[PROVIDED ENTRIES — start]
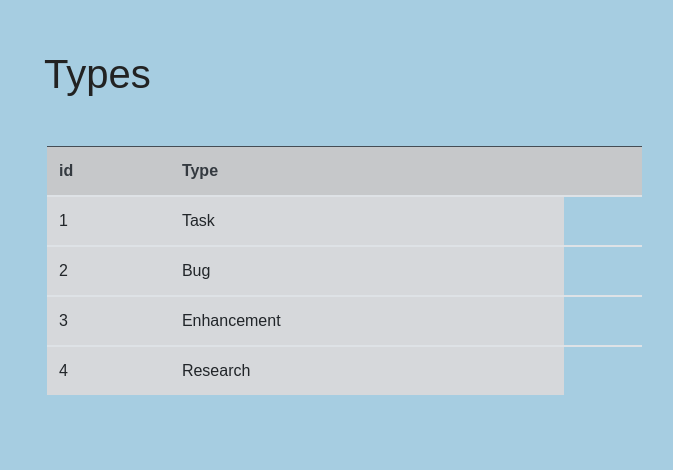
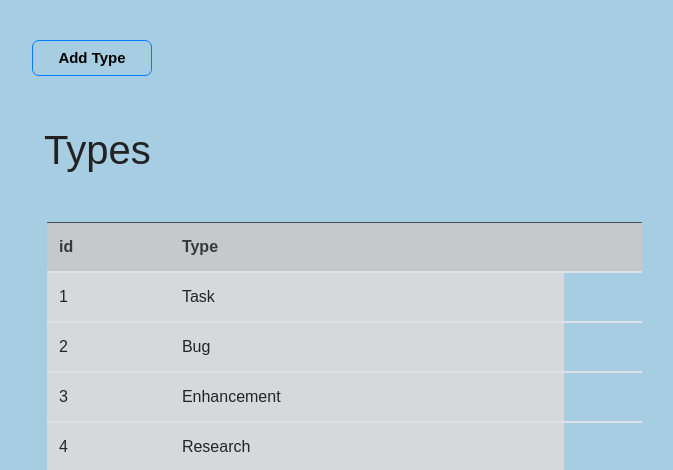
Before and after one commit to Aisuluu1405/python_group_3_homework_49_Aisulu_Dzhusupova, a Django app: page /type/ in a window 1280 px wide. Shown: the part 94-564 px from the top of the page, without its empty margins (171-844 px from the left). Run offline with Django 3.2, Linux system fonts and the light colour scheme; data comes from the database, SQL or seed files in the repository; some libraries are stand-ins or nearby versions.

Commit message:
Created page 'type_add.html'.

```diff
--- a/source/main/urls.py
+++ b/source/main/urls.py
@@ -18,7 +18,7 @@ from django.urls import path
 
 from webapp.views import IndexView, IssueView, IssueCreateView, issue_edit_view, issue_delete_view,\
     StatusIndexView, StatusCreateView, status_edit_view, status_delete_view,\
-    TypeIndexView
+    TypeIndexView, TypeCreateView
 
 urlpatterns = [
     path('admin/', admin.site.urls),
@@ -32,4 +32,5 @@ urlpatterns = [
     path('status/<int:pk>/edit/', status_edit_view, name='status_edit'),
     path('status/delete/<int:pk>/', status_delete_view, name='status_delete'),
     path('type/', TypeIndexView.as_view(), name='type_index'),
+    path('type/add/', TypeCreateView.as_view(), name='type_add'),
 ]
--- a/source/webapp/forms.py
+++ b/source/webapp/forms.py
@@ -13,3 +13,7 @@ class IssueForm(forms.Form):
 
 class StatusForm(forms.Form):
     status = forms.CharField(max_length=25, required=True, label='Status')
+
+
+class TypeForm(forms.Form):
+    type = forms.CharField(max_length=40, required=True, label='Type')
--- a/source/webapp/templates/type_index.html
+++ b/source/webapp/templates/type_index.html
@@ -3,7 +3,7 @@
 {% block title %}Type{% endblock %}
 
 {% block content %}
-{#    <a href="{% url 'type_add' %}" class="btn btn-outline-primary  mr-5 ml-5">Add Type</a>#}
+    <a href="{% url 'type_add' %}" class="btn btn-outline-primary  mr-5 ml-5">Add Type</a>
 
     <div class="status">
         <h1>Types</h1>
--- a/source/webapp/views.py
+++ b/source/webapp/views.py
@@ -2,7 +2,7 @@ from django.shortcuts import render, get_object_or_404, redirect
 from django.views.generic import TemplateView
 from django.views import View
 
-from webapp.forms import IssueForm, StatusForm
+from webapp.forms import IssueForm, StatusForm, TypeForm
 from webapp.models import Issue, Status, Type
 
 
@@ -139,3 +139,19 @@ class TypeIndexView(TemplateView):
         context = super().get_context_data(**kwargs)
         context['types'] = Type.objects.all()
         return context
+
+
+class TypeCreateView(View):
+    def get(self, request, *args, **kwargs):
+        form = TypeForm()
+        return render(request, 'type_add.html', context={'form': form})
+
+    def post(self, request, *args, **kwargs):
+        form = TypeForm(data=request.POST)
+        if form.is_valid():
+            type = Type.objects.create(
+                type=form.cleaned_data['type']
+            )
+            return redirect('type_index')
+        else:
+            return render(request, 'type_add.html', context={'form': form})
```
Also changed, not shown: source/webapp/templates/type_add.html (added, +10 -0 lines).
[PROVIDED ENTRIES — finish]
*PROBLEM:*
Give only the number of lines in the material above that hold the word "import".

*ANSWER BELOW:*
8